What to Do in a Business Dispute?
If involved in a business dispute in Waterbury, Connecticut, reviewing any relevant documents, especially contracts, should be the first step. These documents may determine how the dispute will be resolved. Not all contracts have dispute resolution clauses, of course, and sometimes neither business has any documents relevant to the dispute at all. If that is the case, a court may be needed to resolve the dispute. Connecticut courts will look to your specific case and try to discover the best resolution. In determining the outcome, they will use a specific set of legal principles designed for situations where the parties have not agreed beforehand on how to handle a dispute. Disputes over contracts and other agreements are handled differently depending on the laws of each state. Attorneys in Waterbury know the laws of Connecticut, and can offer individualized advice for those involved in business disputes. Resolution of the dispute may even be reached outside of court once an attorney's knowledge of the law smoothens negotiations between the two parties.
Alternative Dispute Resolution
Sometimes contracts themselves require that disputes under them be resolved outside of court. Methods of conflict resolution of this type are called Alternative Dispute Resolution or ADR. ADR includes Mediation, Arbitration and sometimes a combination of the two. ADR is designed to reach the same conclusion as a court, but without the cost and inconvenience of actually appearing before a judge. Nevertheless, each type of ADR carries its own set of protocol, often involving a neutral third party that resolves the conflict according to the law.
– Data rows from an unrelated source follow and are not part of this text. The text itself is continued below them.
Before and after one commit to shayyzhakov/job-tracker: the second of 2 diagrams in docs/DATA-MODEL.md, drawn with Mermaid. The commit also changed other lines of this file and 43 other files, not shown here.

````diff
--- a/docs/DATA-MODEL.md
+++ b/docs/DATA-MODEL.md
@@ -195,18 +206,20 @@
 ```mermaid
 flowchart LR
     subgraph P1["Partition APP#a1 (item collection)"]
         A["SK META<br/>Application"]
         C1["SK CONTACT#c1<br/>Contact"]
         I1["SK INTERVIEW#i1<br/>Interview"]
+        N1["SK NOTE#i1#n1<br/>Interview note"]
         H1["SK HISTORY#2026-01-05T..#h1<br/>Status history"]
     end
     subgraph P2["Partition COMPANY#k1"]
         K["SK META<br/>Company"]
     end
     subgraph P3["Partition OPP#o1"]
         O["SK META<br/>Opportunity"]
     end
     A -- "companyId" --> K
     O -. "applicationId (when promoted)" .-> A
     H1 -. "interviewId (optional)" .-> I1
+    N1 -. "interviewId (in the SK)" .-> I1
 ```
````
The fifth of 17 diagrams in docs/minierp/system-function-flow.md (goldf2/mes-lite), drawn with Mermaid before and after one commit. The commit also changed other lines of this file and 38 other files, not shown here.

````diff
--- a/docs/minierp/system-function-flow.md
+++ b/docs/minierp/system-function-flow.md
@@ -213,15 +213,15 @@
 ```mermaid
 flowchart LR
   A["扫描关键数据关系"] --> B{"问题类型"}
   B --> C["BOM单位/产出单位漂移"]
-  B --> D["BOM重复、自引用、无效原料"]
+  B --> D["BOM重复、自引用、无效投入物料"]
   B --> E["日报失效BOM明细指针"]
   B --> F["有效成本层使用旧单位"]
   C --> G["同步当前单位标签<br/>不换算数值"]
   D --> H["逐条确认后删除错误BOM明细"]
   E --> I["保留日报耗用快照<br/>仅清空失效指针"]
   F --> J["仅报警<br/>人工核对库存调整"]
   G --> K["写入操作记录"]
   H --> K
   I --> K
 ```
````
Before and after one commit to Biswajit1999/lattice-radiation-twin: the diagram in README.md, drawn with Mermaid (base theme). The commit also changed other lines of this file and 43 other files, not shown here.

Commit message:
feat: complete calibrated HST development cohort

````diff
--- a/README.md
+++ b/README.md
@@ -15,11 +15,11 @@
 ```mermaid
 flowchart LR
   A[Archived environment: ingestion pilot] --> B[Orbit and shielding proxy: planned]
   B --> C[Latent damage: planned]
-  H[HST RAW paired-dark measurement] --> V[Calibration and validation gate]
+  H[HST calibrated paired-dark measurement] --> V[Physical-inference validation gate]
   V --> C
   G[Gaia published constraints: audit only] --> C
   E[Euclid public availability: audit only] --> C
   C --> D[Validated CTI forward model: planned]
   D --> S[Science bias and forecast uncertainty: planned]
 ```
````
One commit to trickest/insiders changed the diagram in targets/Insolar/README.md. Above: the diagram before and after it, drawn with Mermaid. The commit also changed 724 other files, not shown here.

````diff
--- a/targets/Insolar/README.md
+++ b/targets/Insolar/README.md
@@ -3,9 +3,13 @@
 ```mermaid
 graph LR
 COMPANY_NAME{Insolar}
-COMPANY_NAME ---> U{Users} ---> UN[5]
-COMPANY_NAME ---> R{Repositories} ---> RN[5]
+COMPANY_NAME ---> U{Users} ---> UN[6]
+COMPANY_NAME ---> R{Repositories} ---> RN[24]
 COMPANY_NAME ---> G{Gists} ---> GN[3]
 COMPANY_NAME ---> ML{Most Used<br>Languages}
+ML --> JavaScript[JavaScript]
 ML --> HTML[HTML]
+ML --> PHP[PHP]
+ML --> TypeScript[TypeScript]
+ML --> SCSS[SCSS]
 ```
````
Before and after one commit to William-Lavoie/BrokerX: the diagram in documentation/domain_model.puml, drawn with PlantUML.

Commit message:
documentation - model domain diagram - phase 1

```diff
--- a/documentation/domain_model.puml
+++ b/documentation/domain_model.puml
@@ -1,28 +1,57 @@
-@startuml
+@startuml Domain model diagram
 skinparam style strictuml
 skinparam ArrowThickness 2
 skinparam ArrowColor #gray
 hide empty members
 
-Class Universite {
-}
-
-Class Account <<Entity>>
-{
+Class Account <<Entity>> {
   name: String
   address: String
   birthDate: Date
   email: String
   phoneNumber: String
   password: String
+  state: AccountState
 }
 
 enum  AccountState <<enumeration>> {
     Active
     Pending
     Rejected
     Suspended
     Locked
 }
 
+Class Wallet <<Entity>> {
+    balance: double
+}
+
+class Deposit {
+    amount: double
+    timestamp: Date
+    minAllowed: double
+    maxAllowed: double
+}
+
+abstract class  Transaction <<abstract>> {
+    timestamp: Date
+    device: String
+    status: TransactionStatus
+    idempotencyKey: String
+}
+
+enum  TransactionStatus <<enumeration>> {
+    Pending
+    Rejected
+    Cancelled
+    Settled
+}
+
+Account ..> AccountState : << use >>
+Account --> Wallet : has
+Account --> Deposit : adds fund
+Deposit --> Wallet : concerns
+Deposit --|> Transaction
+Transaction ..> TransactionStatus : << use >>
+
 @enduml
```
If your business dispute is to be resolved by ADR, an attorney familiar with these methods in Waterbury can counsel you throughout the process and develop the case you will present.